[Start of section]

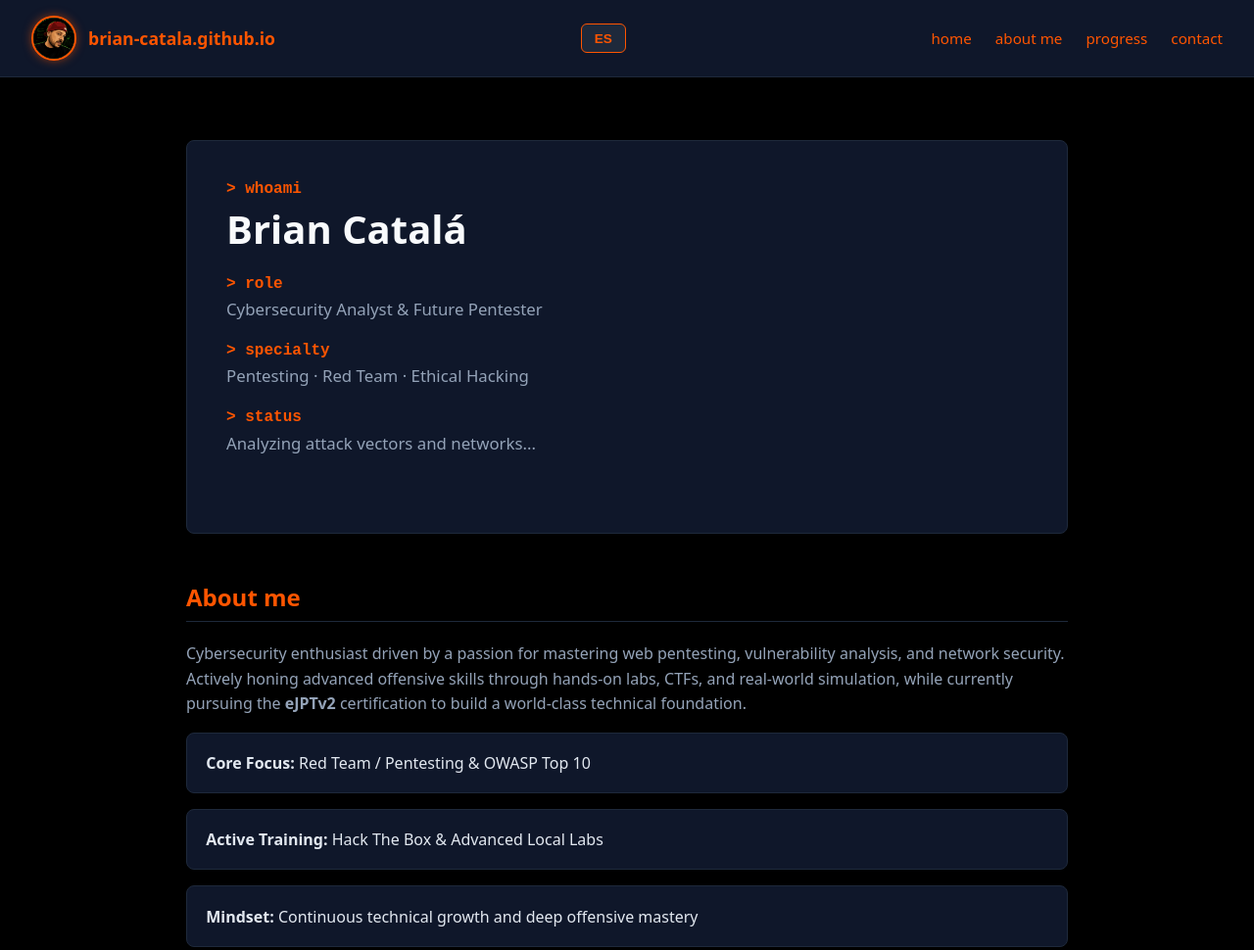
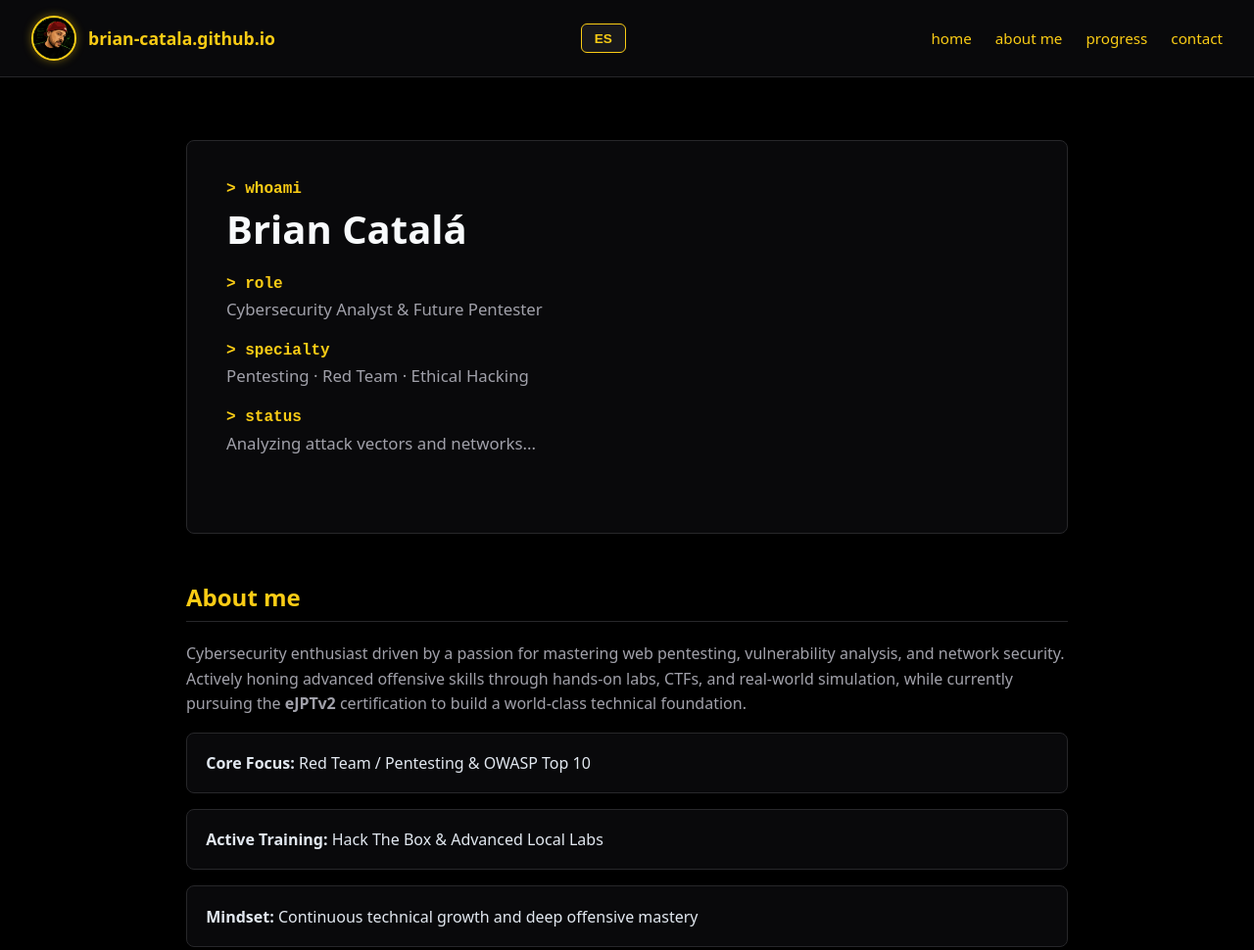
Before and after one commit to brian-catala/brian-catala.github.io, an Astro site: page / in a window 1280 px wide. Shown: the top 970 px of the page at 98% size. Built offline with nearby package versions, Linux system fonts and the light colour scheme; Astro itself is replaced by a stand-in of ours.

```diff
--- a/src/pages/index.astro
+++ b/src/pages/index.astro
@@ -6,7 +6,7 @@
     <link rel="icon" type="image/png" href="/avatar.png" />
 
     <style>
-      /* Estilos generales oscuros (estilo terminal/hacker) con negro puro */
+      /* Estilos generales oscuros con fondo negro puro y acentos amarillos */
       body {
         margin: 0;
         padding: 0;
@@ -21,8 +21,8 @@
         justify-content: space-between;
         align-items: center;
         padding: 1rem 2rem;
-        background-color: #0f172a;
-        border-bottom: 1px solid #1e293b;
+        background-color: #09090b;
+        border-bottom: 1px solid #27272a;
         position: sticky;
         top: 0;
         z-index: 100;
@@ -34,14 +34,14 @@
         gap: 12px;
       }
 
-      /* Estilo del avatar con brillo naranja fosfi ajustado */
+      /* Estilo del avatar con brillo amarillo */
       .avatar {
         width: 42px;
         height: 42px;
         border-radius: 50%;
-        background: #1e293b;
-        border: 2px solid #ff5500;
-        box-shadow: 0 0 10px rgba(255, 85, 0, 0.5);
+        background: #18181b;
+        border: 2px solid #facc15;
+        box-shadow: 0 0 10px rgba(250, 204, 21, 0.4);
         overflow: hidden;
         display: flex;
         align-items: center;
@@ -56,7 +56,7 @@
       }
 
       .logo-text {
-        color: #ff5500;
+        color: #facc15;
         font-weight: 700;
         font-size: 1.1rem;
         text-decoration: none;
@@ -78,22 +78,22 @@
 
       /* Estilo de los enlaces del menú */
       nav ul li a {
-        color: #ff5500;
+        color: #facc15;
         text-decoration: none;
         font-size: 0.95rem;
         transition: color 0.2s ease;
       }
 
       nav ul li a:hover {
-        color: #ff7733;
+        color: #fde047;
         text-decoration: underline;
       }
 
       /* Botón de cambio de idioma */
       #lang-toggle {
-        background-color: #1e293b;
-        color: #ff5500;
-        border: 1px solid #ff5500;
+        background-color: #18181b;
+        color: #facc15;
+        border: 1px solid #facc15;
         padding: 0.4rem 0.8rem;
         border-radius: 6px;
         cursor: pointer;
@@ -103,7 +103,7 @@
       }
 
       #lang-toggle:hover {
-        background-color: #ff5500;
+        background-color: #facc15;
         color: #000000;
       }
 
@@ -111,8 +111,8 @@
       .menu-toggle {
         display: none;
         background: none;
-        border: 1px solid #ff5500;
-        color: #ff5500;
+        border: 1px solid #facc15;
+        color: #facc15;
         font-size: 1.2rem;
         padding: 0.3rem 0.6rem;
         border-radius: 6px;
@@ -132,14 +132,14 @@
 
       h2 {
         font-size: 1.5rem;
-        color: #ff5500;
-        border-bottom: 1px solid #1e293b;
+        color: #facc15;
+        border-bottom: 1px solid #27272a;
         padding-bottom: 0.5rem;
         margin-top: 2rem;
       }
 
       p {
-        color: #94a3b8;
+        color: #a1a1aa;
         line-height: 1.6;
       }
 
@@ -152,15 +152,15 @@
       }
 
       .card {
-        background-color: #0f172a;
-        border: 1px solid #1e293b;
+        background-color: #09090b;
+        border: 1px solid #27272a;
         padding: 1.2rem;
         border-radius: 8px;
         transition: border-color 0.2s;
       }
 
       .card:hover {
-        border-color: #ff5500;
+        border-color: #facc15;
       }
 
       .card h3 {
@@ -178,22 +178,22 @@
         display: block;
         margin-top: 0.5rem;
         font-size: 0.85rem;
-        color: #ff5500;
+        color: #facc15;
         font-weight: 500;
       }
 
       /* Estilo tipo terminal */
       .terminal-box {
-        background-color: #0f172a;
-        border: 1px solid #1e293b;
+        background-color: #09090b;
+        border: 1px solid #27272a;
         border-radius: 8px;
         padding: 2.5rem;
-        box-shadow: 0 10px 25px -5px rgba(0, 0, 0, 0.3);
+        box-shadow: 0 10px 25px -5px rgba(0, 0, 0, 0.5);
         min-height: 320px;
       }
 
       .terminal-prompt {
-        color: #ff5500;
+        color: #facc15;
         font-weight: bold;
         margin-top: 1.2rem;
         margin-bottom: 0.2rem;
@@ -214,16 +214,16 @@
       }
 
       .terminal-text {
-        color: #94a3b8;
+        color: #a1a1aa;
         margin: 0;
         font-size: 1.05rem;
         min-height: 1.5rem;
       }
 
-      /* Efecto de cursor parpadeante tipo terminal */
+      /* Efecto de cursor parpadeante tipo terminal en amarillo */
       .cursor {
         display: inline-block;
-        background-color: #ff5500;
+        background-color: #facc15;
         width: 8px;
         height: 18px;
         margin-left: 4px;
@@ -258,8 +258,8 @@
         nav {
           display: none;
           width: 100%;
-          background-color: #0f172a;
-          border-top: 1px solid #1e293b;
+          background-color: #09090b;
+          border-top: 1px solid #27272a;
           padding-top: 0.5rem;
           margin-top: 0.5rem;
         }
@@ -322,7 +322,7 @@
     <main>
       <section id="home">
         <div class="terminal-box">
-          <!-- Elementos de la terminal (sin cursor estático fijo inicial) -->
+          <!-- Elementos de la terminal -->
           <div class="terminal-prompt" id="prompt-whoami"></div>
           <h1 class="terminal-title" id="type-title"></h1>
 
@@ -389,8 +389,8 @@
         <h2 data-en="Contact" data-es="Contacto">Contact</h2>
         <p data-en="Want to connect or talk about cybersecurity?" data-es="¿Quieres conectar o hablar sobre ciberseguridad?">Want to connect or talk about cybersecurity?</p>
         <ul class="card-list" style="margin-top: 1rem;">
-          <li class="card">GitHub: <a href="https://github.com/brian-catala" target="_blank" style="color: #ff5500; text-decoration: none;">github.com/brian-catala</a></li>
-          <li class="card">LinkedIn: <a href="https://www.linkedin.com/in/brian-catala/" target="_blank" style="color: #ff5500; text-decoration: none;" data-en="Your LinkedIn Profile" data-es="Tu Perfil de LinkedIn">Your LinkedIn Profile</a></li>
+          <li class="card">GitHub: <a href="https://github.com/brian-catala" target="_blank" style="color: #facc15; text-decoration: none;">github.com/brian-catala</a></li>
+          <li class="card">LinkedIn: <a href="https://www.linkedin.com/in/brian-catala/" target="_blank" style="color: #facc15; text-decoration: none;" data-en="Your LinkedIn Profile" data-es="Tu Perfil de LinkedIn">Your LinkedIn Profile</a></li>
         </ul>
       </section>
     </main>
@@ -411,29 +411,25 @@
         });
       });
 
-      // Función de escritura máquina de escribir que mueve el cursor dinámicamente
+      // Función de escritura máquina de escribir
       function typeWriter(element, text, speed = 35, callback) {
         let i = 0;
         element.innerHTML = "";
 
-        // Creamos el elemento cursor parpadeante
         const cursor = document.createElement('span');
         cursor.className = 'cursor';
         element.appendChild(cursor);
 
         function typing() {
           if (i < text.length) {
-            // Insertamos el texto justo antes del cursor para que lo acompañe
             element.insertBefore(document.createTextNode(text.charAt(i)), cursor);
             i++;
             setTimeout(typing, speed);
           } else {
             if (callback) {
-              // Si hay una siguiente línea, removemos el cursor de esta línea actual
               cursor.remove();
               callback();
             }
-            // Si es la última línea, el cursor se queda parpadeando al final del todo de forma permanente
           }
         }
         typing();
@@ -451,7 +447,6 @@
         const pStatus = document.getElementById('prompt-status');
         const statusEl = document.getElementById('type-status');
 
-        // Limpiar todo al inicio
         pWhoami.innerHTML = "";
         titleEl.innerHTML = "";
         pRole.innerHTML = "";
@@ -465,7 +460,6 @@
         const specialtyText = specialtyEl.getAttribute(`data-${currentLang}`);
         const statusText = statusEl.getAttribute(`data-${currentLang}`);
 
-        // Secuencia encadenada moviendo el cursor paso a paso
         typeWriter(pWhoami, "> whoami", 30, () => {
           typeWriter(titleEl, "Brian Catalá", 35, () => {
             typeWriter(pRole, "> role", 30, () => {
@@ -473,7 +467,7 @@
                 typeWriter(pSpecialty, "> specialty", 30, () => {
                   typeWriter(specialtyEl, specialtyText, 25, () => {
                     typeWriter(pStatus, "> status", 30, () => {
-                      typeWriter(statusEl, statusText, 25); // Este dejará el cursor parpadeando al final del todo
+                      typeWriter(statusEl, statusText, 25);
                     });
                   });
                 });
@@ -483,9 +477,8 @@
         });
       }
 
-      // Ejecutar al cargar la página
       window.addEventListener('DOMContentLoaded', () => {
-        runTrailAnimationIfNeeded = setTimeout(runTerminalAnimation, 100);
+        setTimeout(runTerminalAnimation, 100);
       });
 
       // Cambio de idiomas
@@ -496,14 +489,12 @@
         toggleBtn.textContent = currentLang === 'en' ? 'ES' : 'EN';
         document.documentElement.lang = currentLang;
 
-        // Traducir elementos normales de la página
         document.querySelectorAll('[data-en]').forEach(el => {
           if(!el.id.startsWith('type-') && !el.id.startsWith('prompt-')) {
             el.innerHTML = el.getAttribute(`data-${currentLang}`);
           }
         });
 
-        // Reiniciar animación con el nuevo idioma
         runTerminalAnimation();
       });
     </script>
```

[End of section]

**YOUR GOAL:** Where a line in the entries holds "rgba", copy that line.

**REPLY TO THE EXERCISE:**
-        box-shadow: 0 0 10px rgba(255, 85, 0, 0.5);
+        box-shadow: 0 0 10px rgba(250, 204, 21, 0.4);
-        box-shadow: 0 10px 25px -5px rgba(0, 0, 0, 0.3);
+        box-shadow: 0 10px 25px -5px rgba(0, 0, 0, 0.5);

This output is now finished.